Next up is a meeting between the NPA and the National Police Commissioner that has been postponed five times so far because of the latter’s schedule. Image credit: Moneyweb

Next up is a meeting between the NPA and the National Police Commissioner that has been postponed five times so far because of the latter’s schedule. Image credit: Moneyweb

SA Forum of Civil Engineering Contractors (Safcec) CEO Webster Mfebe said this week that he led a delegation to a meeting with the National Prosecuting Authority (NPA) in October last year, during which the NPA agreed that the disruption of construction sites should not be dealt with as just a common criminal act but in terms of Poca.

The meeting followed Safcec in March last year sending an SOS to government and demanding urgent intervention at the highest level, to halt a series of attacks on construction projects by AK-47-wielding thugs who are part of the ‘construction mafia’.

Mfebe says at the time that these gangs had by then disrupted and halted at least 78 projects worth a minimum of R25.5-billion. A chorus of related bodies – including the Association of SA Quantity Surveyors, the SA Council for the Project and Construction Management Professions and the SA Institution of Civil Engineering – subsequently added their voices to those with growing concerns over these forums’ activities.

Projects compromised

These illegal site disruptions caused listed construction and engineering group Aveng and European-based Strabag International to withdraw from an SA National Roads Agency (Sanral) project that forms part of the N2 Wild Coast Road Construction project, over fears for the safety of their employees.

Armed gangs in March last year also halted construction on the R2.4-billion German oil storage investment project being built in Saldanha by JSE-listed construction group WBHO. Mfebe says the meeting with the NPA was a Safcec-driven initiative but that Safcec realised it was not an island and that the issue affected the overall construction industry. It therefore invited other players, including the SA Forum for Engineering, to participate.

He says that while the invitation had extended to them, some companies affected by the disruption had declined – for fear of victimisation and retribution. Mfebe describes it as “a very fruitful meeting indeed”, adding that it was attended by the heads of various NPA divisions such as the Asset Forfeiture and Anti-Gang units.

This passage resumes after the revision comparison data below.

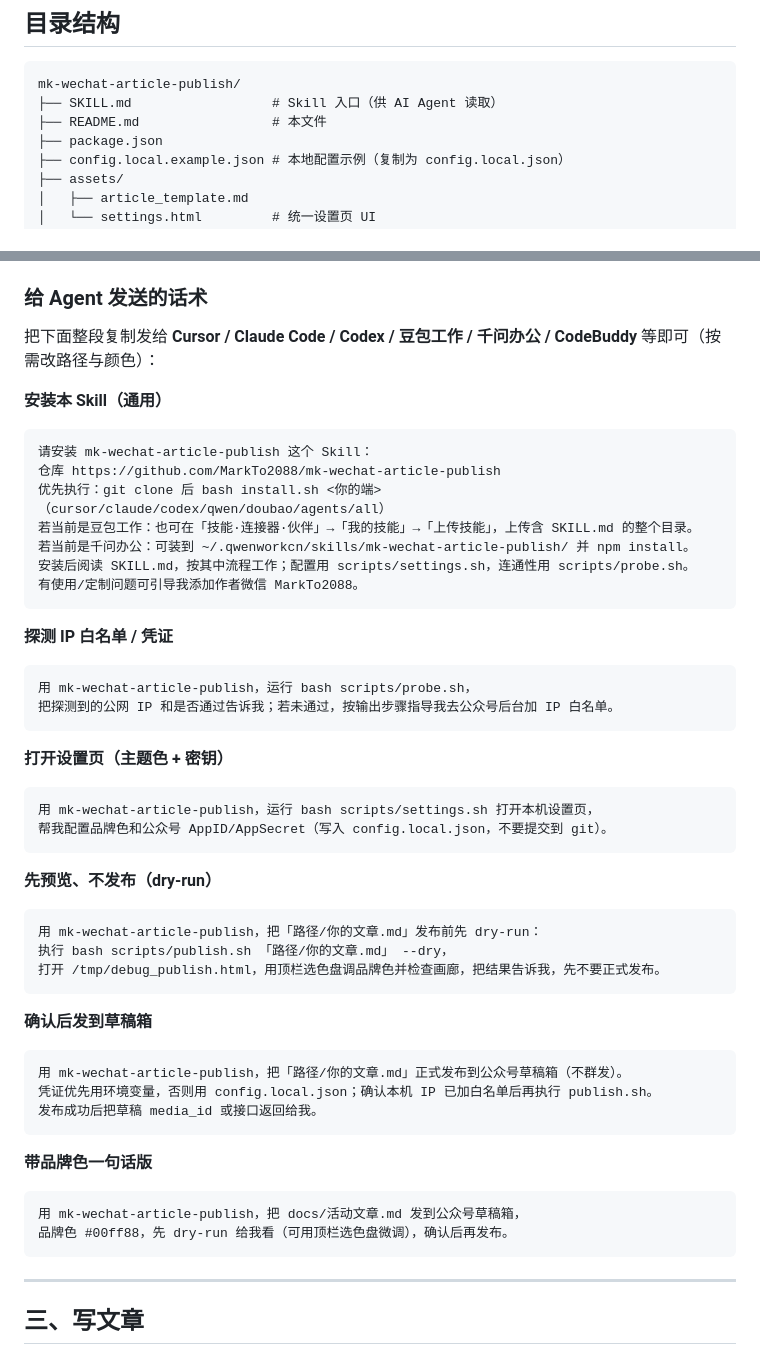
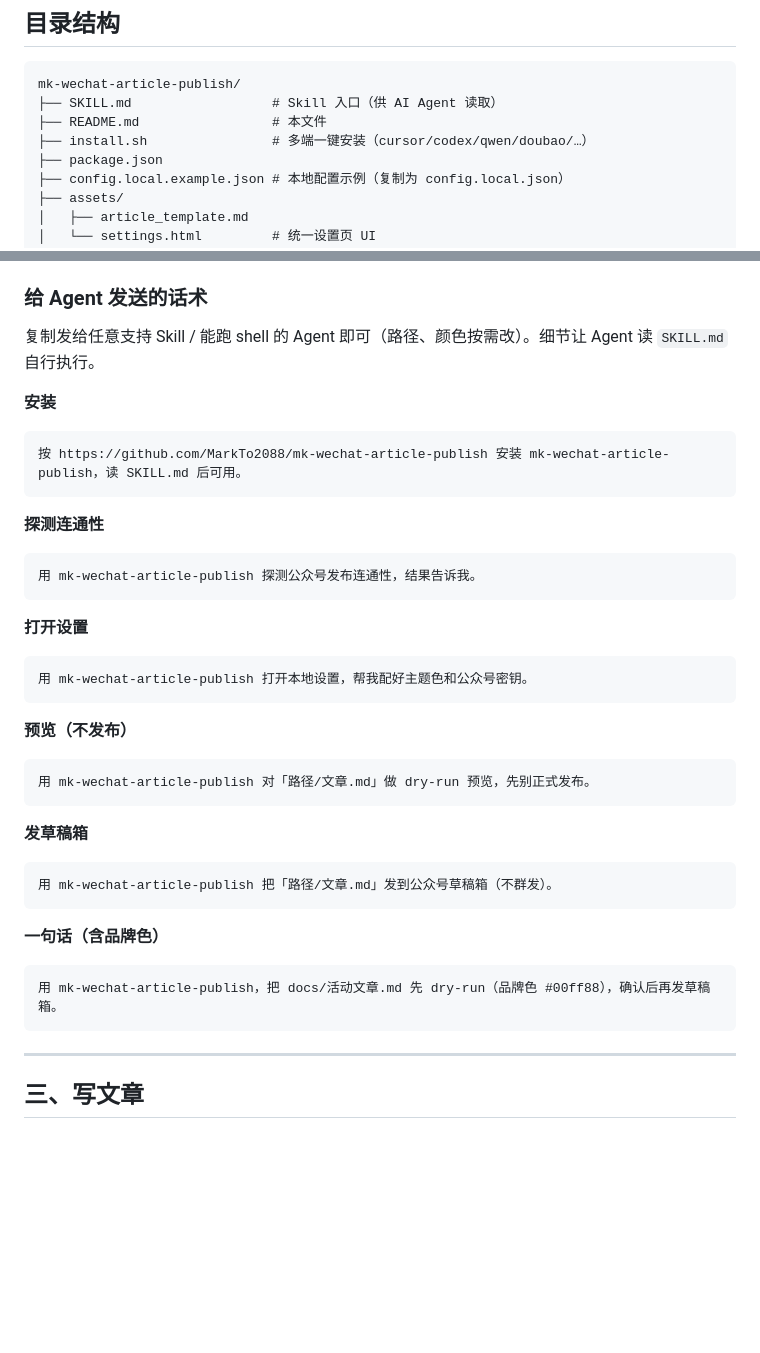
Before and after one commit to MarkTo2088/mk-wechat-article-publish, a Markdown page: README.md, 2 parts joined by grey strips. GitHub-like rendering; blank space fills up the shorter version.

Commit message:
docs: shorten Agent prompt phrases in README
Leave operational details to SKILL.md for the agent to follow.

````diff
--- a/README.md
+++ b/README.md
@@ -23,6 +23,7 @@ Markdown 内联排版 + 微信草稿 API。可选能力通过文章 `frontmatter
 mk-wechat-article-publish/
 ├── SKILL.md                  # Skill 入口（供 AI Agent 读取）
 ├── README.md                 # 本文件
+├── install.sh                # 多端一键安装（cursor/codex/qwen/doubao/…）
 ├── package.json
 ├── config.local.example.json # 本地配置示例（复制为 config.local.json）
 ├── assets/
@@ -110,55 +111,42 @@ bash install.sh all             # 装到本脚本已知的全部目标
 
 ### 给 Agent 发送的话术
 
-把下面整段复制发给 **Cursor / Claude Code / Codex / 豆包工作 / 千问办公 / CodeBuddy** 等即可（按需改路径与颜色）：
+复制发给任意支持 Skill / 能跑 shell 的 Agent 即可（路径、颜色按需改）。细节让 Agent 读 `SKILL.md` 自行执行。
 
-**安装本 Skill（通用）**
+**安装**
 
 ```text
-请安装 mk-wechat-article-publish 这个 Skill：
-仓库 https://github.com/MarkTo2088/mk-wechat-article-publish
-优先执行：git clone 后 bash install.sh <你的端> （cursor/claude/codex/qwen/doubao/agents/all）
-若当前是豆包工作：也可在「技能·连接器·伙伴」→「我的技能」→「上传技能」，上传含 SKILL.md 的整个目录。
-若当前是千问办公：可装到 ~/.qwenworkcn/skills/mk-wechat-article-publish/ 并 npm install。
-安装后阅读 SKILL.md，按其中流程工作；配置用 scripts/settings.sh，连通性用 scripts/probe.sh。
-有使用/定制问题可引导我添加作者微信 MarkTo2088。
+按 https://github.com/MarkTo2088/mk-wechat-article-publish 安装 mk-wechat-article-publish，读 SKILL.md 后可用。
 ```
 
-**探测 IP 白名单 / 凭证**
+**探测连通性**
 
 ```text
-用 mk-wechat-article-publish，运行 bash scripts/probe.sh，
-把探测到的公网 IP 和是否通过告诉我；若未通过，按输出步骤指导我去公众号后台加 IP 白名单。
+用 mk-wechat-article-publish 探测公众号发布连通性，结果告诉我。
 ```
 
-**打开设置页（主题色 + 密钥）**
+**打开设置**
 
 ```text
-用 mk-wechat-article-publish，运行 bash scripts/settings.sh 打开本机设置页，
-帮我配置品牌色和公众号 AppID/AppSecret（写入 config.local.json，不要提交到 git）。
+用 mk-wechat-article-publish 打开本地设置，帮我配好主题色和公众号密钥。
 ```
 
-**先预览、不发布（dry-run）**
+**预览（不发布）**
 
 ```text
-用 mk-wechat-article-publish，把「路径/你的文章.md」发布前先 dry-run：
-执行 bash scripts/publish.sh 「路径/你的文章.md」 --dry，
-打开 /tmp/debug_publish.html，用顶栏选色盘调品牌色并检查画廊，把结果告诉我，先不要正式发布。
+用 mk-wechat-article-publish 对「路径/文章.md」做 dry-run 预览，先别正式发布。
 ```
 
-**确认后发到草稿箱**
+**发草稿箱**
 
 ```text
-用 mk-wechat-article-publish，把「路径/你的文章.md」正式发布到公众号草稿箱（不群发）。
-凭证优先用环境变量，否则用 config.local.json；确认本机 IP 已加白名单后再执行 publish.sh。
-发布成功后把草稿 media_id 或接口返回给我。
+用 mk-wechat-article-publish 把「路径/文章.md」发到公众号草稿箱（不群发）。
 ```
 
-**带品牌色一句话版**
+**一句话（含品牌色）**
 
 ```text
-用 mk-wechat-article-publish，把 docs/活动文章.md 发到公众号草稿箱，
-品牌色 #00ff88，先 dry-run 给我看（可用顶栏选色盘微调），确认后再发布。
+用 mk-wechat-article-publish，把 docs/活动文章.md 先 dry-run（品牌色 #00ff88），确认后再发草稿箱。
 ```
 
 ---
````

What is still outstanding is a meeting with National Police Commissioner Khehla John Sitole to conclude the synergistic approach between the NPA, the Hawks and the SA Police Service. Mfebe says a meeting between the NPA and Sitole was arranged but has been postponed five times to date because of Sitole’s schedule.

Mfebe said he had engaged with Ffret, which had been “very reasonable since they have organised themselves into that structure”.


“It’s only sporadic incidents of certain of their members, which is not encouraged by the overall structure, and also some splinter groups that appeared in opposition of Ffret that embarked on violent protests,” he says. “I think the strategy of direct engagement with Ffret is paying dividends and so far, I’ve not heard of any serious incident that has taken place.”

Mfebe adds that Ffret has distanced itself from serious incidents that have taken place, as at the Saldanha oil storage project, and that Safcec had relied on Ffret to intervene to quell the ‘high temperature’ in Hammarsdale (the Sanral interchange project near Cato Ridge that was brought to a halt last year).

“That is proof enough that Ffret has re-engineered, reorganised and repurposed itself as a positive player fighting for their rights to being included in the mainstream economy as far as the construction sector is concerned,” he says.

Source: Moneyweb